- _TASK OBJECTIVE_
Give back each line of the data exactly.

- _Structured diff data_

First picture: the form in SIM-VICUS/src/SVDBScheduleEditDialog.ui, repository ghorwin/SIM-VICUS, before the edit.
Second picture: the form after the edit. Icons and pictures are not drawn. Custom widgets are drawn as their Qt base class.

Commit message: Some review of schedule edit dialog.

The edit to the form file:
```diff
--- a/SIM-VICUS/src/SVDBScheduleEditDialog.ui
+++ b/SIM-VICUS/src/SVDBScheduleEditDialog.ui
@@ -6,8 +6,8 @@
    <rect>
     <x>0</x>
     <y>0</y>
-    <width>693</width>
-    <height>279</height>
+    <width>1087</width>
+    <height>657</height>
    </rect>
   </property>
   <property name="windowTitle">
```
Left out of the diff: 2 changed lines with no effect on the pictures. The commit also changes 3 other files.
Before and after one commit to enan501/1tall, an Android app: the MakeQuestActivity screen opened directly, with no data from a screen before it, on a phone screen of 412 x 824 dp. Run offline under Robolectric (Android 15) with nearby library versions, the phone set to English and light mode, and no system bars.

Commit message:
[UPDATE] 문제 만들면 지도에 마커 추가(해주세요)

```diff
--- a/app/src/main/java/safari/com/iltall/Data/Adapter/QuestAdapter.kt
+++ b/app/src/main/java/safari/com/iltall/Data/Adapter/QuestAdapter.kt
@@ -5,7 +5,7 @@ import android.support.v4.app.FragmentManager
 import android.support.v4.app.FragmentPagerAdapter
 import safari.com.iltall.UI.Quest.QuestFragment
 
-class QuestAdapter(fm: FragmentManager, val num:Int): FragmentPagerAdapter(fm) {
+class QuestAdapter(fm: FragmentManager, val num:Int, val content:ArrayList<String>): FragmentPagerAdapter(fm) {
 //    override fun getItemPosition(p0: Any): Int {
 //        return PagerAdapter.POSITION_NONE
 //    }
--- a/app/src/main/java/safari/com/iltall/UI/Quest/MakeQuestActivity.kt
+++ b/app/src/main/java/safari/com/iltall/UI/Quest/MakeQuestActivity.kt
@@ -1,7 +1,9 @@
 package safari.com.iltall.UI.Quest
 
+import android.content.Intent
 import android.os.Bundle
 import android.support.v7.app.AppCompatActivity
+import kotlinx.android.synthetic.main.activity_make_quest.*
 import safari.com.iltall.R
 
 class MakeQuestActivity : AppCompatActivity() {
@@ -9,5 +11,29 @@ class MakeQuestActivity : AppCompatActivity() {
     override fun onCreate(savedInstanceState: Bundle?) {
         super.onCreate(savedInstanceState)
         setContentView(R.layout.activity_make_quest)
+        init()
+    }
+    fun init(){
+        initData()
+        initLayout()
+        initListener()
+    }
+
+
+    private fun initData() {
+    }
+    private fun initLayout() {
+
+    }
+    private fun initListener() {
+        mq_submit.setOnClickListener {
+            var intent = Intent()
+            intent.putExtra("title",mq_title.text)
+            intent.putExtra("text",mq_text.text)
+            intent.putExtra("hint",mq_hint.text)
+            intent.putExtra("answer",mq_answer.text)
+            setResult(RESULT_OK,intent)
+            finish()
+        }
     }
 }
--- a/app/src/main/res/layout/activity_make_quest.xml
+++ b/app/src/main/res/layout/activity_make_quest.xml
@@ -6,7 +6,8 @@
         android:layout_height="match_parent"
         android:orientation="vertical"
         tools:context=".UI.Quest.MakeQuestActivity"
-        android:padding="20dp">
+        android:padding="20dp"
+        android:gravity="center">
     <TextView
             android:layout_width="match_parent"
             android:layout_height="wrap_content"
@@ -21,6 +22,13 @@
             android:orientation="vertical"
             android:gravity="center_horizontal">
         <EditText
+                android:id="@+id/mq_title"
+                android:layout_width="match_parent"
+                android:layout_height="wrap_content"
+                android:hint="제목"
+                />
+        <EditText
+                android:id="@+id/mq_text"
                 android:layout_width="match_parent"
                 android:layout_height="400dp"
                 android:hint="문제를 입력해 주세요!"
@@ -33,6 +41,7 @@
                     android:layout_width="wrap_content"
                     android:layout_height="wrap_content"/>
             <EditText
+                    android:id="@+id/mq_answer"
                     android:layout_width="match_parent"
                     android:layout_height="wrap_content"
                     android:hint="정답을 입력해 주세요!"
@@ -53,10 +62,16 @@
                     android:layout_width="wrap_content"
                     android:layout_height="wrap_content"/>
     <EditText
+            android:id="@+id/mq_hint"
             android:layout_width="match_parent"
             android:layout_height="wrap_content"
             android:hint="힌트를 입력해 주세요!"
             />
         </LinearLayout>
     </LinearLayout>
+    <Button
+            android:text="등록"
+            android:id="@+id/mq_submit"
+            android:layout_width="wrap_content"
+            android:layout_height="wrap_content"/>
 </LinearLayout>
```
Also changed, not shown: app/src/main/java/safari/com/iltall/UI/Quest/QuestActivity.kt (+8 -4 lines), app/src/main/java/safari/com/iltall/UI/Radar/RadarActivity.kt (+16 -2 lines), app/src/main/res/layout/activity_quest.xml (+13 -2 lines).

- _SOLUTION_
First picture: the form in SIM-VICUS/src/SVDBScheduleEditDialog.ui, repository ghorwin/SIM-VICUS, before the edit.
Second picture: the form after the edit. Icons and pictures are not drawn. Custom widgets are drawn as their Qt base class.

Commit message: Some review of schedule edit dialog.

The edit to the form file:
```diff
--- a/SIM-VICUS/src/SVDBScheduleEditDialog.ui
+++ b/SIM-VICUS/src/SVDBScheduleEditDialog.ui
@@ -6,8 +6,8 @@
    <rect>
     <x>0</x>
     <y>0</y>
-    <width>693</width>
-    <height>279</height>
+    <width>1087</width>
+    <height>657</height>
    </rect>
   </property>
   <property name="windowTitle">
```
Left out of the diff: 2 changed lines with no effect on the pictures. The commit also changes 3 other files.
Before and after one commit to enan501/1tall, an Android app: the MakeQuestActivity screen opened directly, with no data from a screen before it, on a phone screen of 412 x 824 dp. Run offline under Robolectric (Android 15) with nearby library versions, the phone set to English and light mode, and no system bars.

Commit message:
[UPDATE] 문제 만들면 지도에 마커 추가(해주세요)

```diff
--- a/app/src/main/java/safari/com/iltall/Data/Adapter/QuestAdapter.kt
+++ b/app/src/main/java/safari/com/iltall/Data/Adapter/QuestAdapter.kt
@@ -5,7 +5,7 @@ import android.support.v4.app.FragmentManager
 import android.support.v4.app.FragmentPagerAdapter
 import safari.com.iltall.UI.Quest.QuestFragment
 
-class QuestAdapter(fm: FragmentManager, val num:Int): FragmentPagerAdapter(fm) {
+class QuestAdapter(fm: FragmentManager, val num:Int, val content:ArrayList<String>): FragmentPagerAdapter(fm) {
 //    override fun getItemPosition(p0: Any): Int {
 //        return PagerAdapter.POSITION_NONE
 //    }
--- a/app/src/main/java/safari/com/iltall/UI/Quest/MakeQuestActivity.kt
+++ b/app/src/main/java/safari/com/iltall/UI/Quest/MakeQuestActivity.kt
@@ -1,7 +1,9 @@
 package safari.com.iltall.UI.Quest
 
+import android.content.Intent
 import android.os.Bundle
 import android.support.v7.app.AppCompatActivity
+import kotlinx.android.synthetic.main.activity_make_quest.*
 import safari.com.iltall.R
 
 class MakeQuestActivity : AppCompatActivity() {
@@ -9,5 +11,29 @@ class MakeQuestActivity : AppCompatActivity() {
     override fun onCreate(savedInstanceState: Bundle?) {
         super.onCreate(savedInstanceState)
         setContentView(R.layout.activity_make_quest)
+        init()
+    }
+    fun init(){
+        initData()
+        initLayout()
+        initListener()
+    }
+
+
+    private fun initData() {
+    }
+    private fun initLayout() {
+
+    }
+    private fun initListener() {
+        mq_submit.setOnClickListener {
+            var intent = Intent()
+            intent.putExtra("title",mq_title.text)
+            intent.putExtra("text",mq_text.text)
+            intent.putExtra("hint",mq_hint.text)
+            intent.putExtra("answer",mq_answer.text)
+            setResult(RESULT_OK,intent)
+            finish()
+        }
     }
 }
--- a/app/src/main/res/layout/activity_make_quest.xml
+++ b/app/src/main/res/layout/activity_make_quest.xml
@@ -6,7 +6,8 @@
         android:layout_height="match_parent"
         android:orientation="vertical"
         tools:context=".UI.Quest.MakeQuestActivity"
-        android:padding="20dp">
+        android:padding="20dp"
+        android:gravity="center">
     <TextView
             android:layout_width="match_parent"
             android:layout_height="wrap_content"
@@ -21,6 +22,13 @@
             android:orientation="vertical"
             android:gravity="center_horizontal">
         <EditText
+                android:id="@+id/mq_title"
+                android:layout_width="match_parent"
+                android:layout_height="wrap_content"
+                android:hint="제목"
+                />
+        <EditText
+                android:id="@+id/mq_text"
                 android:layout_width="match_parent"
                 android:layout_height="400dp"
                 android:hint="문제를 입력해 주세요!"
@@ -33,6 +41,7 @@
                     android:layout_width="wrap_content"
                     android:layout_height="wrap_content"/>
             <EditText
+                    android:id="@+id/mq_answer"
                     android:layout_width="match_parent"
                     android:layout_height="wrap_content"
                     android:hint="정답을 입력해 주세요!"
@@ -53,10 +62,16 @@
                     android:layout_width="wrap_content"
                     android:layout_height="wrap_content"/>
     <EditText
+            android:id="@+id/mq_hint"
             android:layout_width="match_parent"
             android:layout_height="wrap_content"
             android:hint="힌트를 입력해 주세요!"
             />
         </LinearLayout>
     </LinearLayout>
+    <Button
+            android:text="등록"
+            android:id="@+id/mq_submit"
+            android:layout_width="wrap_content"
+            android:layout_height="wrap_content"/>
 </LinearLayout>
```
Also changed, not shown: app/src/main/java/safari/com/iltall/UI/Quest/QuestActivity.kt (+8 -4 lines), app/src/main/java/safari/com/iltall/UI/Radar/RadarActivity.kt (+16 -2 lines), app/src/main/res/layout/activity_quest.xml (+13 -2 lines).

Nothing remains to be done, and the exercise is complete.